How to Make Artificial River Rock
Artificial river rock is used as a decorative addition to many rock gardens, flower gardens and ponds. The size and shape of the rock depends on the intended purpose and individual creativity. The material used to make the artificial river rock is weather proof, light to medium weight and sturdy. The rock can be strengthened by adding chopped fiberglass strands to either the concrete patch or a concrete mix. The addition of the fiberglass strands plays a key role in making any rock that is more than a foot in height, width or length.
Cut a 2-by-2-foot square of chicken wire from the roll.
Crumple several sheets of newspaper together until they equal the size of a football. Place the newspaper football in the center of the chicken-wire square.
Bend the outside edges of the chicken wire up and over the newspaper football and secure half of the edges of the chicken wire together by bending a cut wire, using the needle-nose pliers, through loops on the opposite pieces of chicken wire. Don't fully close the opening with wire: You want to leave enough access for you to be able to continue stuffing newspaper inside the chicken wire.
Stuff the remainder of the desired rock shape with newspaper.

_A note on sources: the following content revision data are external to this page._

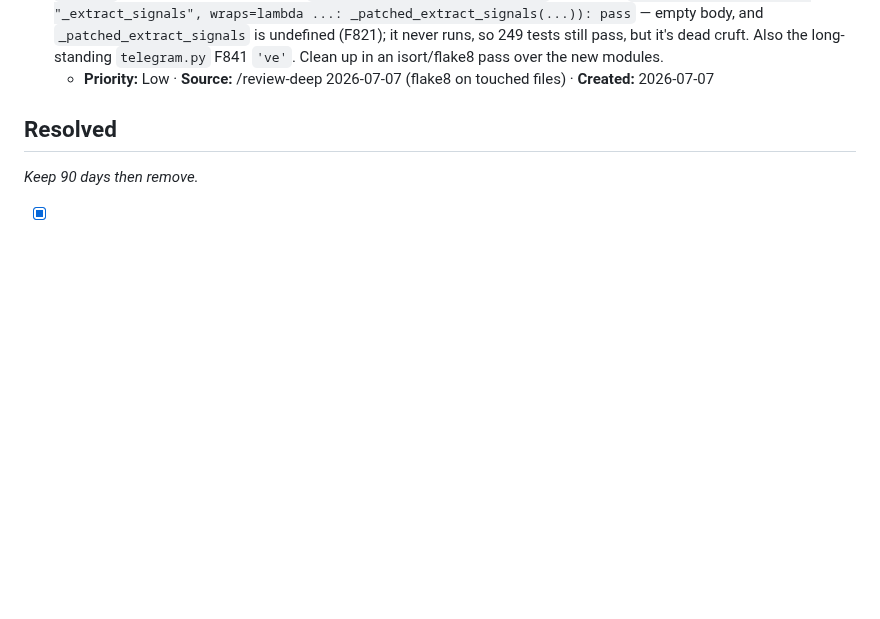
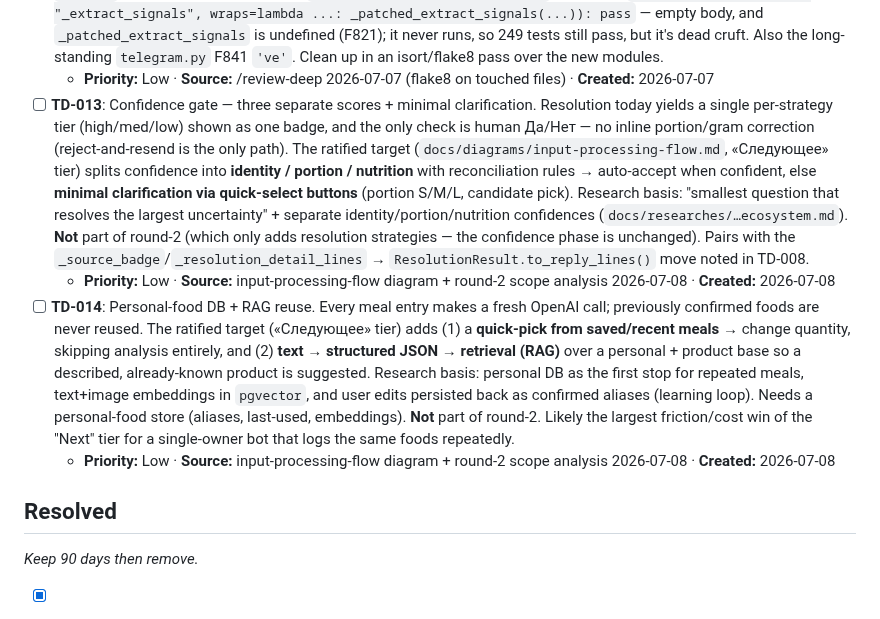
Before and after one commit to JuliiaZhuravleva/nutricore, a Markdown page: _tech-debt.md, the part around the change. GitHub-like rendering; blank space fills up the shorter version.

Commit message:
chore(debt): TD-013 confidence gate + TD-014 personal-DB/RAG reuse
The two 'Next'-tier tracks from the ratified input-processing diagram that
round-2 does NOT cover (round-2 only adds resolution strategies).

Co-Authored-By: Claude Opus 4.8 <noreply@anthropic.com>

```diff
--- a/_tech-debt.md
+++ b/_tech-debt.md
@@ -86,6 +86,26 @@ _Track for later._
   is undefined (F821); it never runs, so 249 tests still pass, but it's dead cruft. Also the
   long-standing `telegram.py` F841 `'ve'`. Clean up in an isort/flake8 pass over the new modules.
   - **Priority:** Low · **Source:** /review-deep 2026-07-07 (flake8 on touched files) · **Created:** 2026-07-07
+- [ ] **TD-013**: Confidence gate — three separate scores + minimal clarification. Resolution today
+  yields a single per-strategy tier (high/med/low) shown as one badge, and the only check is human
+  Да/Нет — no inline portion/gram correction (reject-and-resend is the only path). The ratified target
+  (`docs/diagrams/input-processing-flow.md`, «Следующее» tier) splits confidence into **identity /
+  portion / nutrition** with reconciliation rules → auto-accept when confident, else **minimal
+  clarification via quick-select buttons** (portion S/M/L, candidate pick). Research basis: "smallest
+  question that resolves the largest uncertainty" + separate identity/portion/nutrition confidences
+  (`docs/researches/…ecosystem.md`). **Not** part of round-2 (which only adds resolution strategies —
+  the confidence phase is unchanged). Pairs with the `_source_badge`/`_resolution_detail_lines` →
+  `ResolutionResult.to_reply_lines()` move noted in TD-008.
+  - **Priority:** Low · **Source:** input-processing-flow diagram + round-2 scope analysis 2026-07-08 · **Created:** 2026-07-08
+- [ ] **TD-014**: Personal-food DB + RAG reuse. Every meal entry makes a fresh OpenAI call; previously
+  confirmed foods are never reused. The ratified target («Следующее» tier) adds (1) a **quick-pick from
+  saved/recent meals** → change quantity, skipping analysis entirely, and (2) **text → structured JSON →
+  retrieval (RAG)** over a personal + product base so a described, already-known product is suggested.
+  Research basis: personal DB as the first stop for repeated meals, text+image embeddings in `pgvector`,
+  and user edits persisted back as confirmed aliases (learning loop). Needs a personal-food store
+  (aliases, last-used, embeddings). **Not** part of round-2. Likely the largest friction/cost win of the
+  "Next" tier for a single-owner bot that logs the same foods repeatedly.
+  - **Priority:** Low · **Source:** input-processing-flow diagram + round-2 scope analysis 2026-07-08 · **Created:** 2026-07-08
 
 ## Resolved
 _Keep 90 days then remove._
```
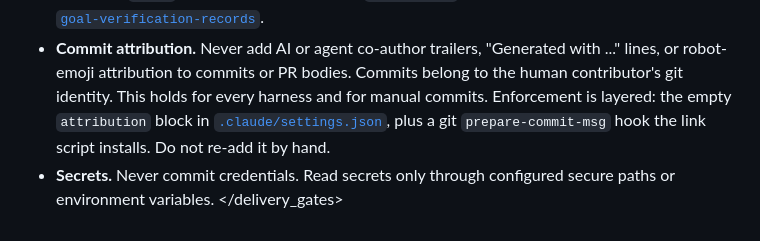
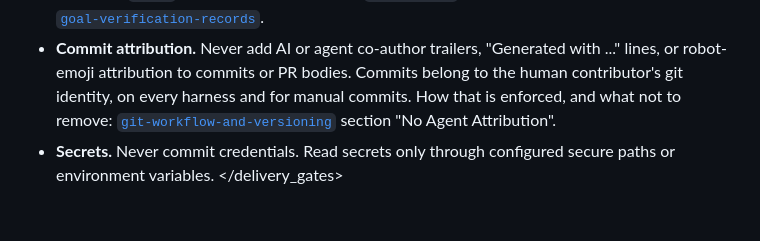
Before and after one commit to ducnd58233/vibe-agent, a Markdown page: AGENTS.md, the part around the change. Drawn GitHub-style.

Commit message:
docs: one home for the attribution rule
The rule was stated in full in AGENTS.md and again in
git-workflow-and-versioning, which is the duplication AGENTS.md itself forbids.
The two had already drifted: the skill said Cursor, Codex, and opencode honour
it by convention, and they have not for some time, because the link script
installs a prepare-commit-msg hook that strips the lines at the layer all of
them share.

The skill owns git workflow, so it takes the enforcement detail, corrected and
with both points named. AGENTS.md is loaded on every turn and keeps the one line
that governs behaviour there, plus where to read the rest.

Claude-Session: https://claude.ai/code/session_01A1TLskzGNXoxnwVg4Vd3EM

```diff
--- a/AGENTS.md
+++ b/AGENTS.md
@@ -122,9 +122,9 @@ path. When a rule already has a home, link to it instead of restating it.
   See [`goal-verification-records`](.ai-agents/references/goal-verification-records.md).
 - **Commit attribution.** Never add AI or agent co-author trailers, "Generated with ..." lines, or
   robot-emoji attribution to commits or PR bodies. Commits belong to the human contributor's git
-  identity. This holds for every harness and for manual commits. Enforcement is layered: the empty
-  `attribution` block in [`.claude/settings.json`](.claude/settings.json), plus a git
-  `prepare-commit-msg` hook the link script installs. Do not re-add it by hand.
+  identity, on every harness and for manual commits. How that is enforced, and what not to remove:
+  [`git-workflow-and-versioning`](.ai-agents/skills/git-workflow-and-versioning/SKILL.md) section
+  "No Agent Attribution".
 - **Secrets.** Never commit credentials. Read secrets only through configured secure paths or
   environment variables.
 </delivery_gates>
```
Also changed, not shown: 1 other file.
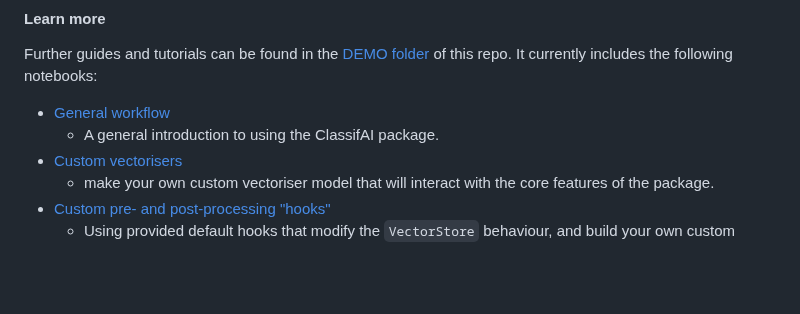
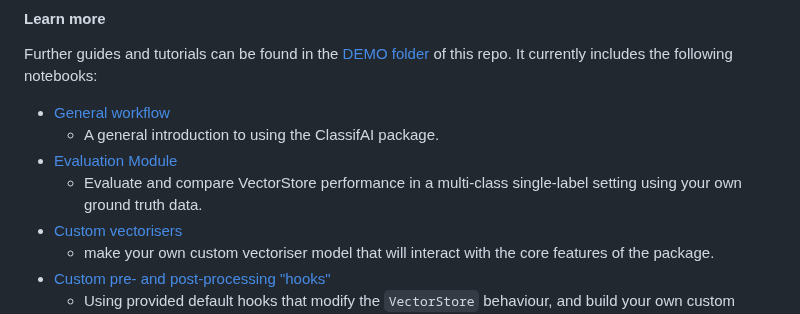
Before and after one commit to datasciencecampus/classifai, a Markdown page: README.md, the part around the change. Drawn GitHub-style; blank space fills up the shorter version.

Commit message:
added content for eval module to the main readme

```diff
--- a/README.md
+++ b/README.md
@@ -165,6 +165,8 @@ Further guides and tutorials can be found in the [DEMO folder](./DEMO/) of this
 
 - [General workflow](./DEMO/general_workflow_demo.ipynb)
   - A general introduction to using the ClassifAI package.
+- [Evaluation Module](./DEMO/evaluation_workflow_demo.ipynb)
+  - Evaluate and compare VectorStore performance in a multi-class single-label setting using your own ground truth data.
 - [Custom vectorisers](./DEMO/custom_vectoriser.ipynb)
   - make your own custom vectoriser model that will interact with the core features of the package.
 - [Custom pre- and post-processing "hooks"](./DEMO/using_hooks.ipynb)
```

The rock can be shaped by pushing creases into the chicken wire or pulling on other parts of the wire to create indentations or protrusions. The paper is used as the backing for the concrete patch mixture used to create the surface of the rock. Do not leave any large voids under the rock surface. Once the chicken wire is stuffed to your satisfaction, secure the remaining edges of the chicken wire.
Secure or trim any excess chicken wire to create a relatively smooth surface on the outside shape of the artificial rock.
Mix the concrete patch in the bucket and add two to three handfuls of chopped fiberglass strands while stirring the mixture. Stir until well mixed.
Place the wire rock frame on a flat surface. Make sure to place the rock so it is sitting in the desired direction.
Put on the rubber gloves. Grab a handful of concrete patch mixture and place it on the chicken wire rock form. Spread the mixture into the top and sides of the mesh. Repeat this process until the visible chicken wire frame is covered. Do not cover the bottom of the rock with the concrete patch mixture at this time.
Smooth the surface of the rock with a cement trowel. Add texture to the surface by bouncing a hard-bristle brush along the surface. This action creates small indentations.
Dry the artificial rock for 12 hours prior to moving, turning it over to surface the bottom or adding optional paint or sealer.
Kim Blakesley is a home remodeling business owner, former art/business teacher and school principal. She began her writing and photography career in 2008. Blakesley's education, fine arts, remodeling, green living, and arts and crafts articles have appeared on numerous websites, including DeWalt Tools, as well as in "Farm Journal" and "Pro Farmer."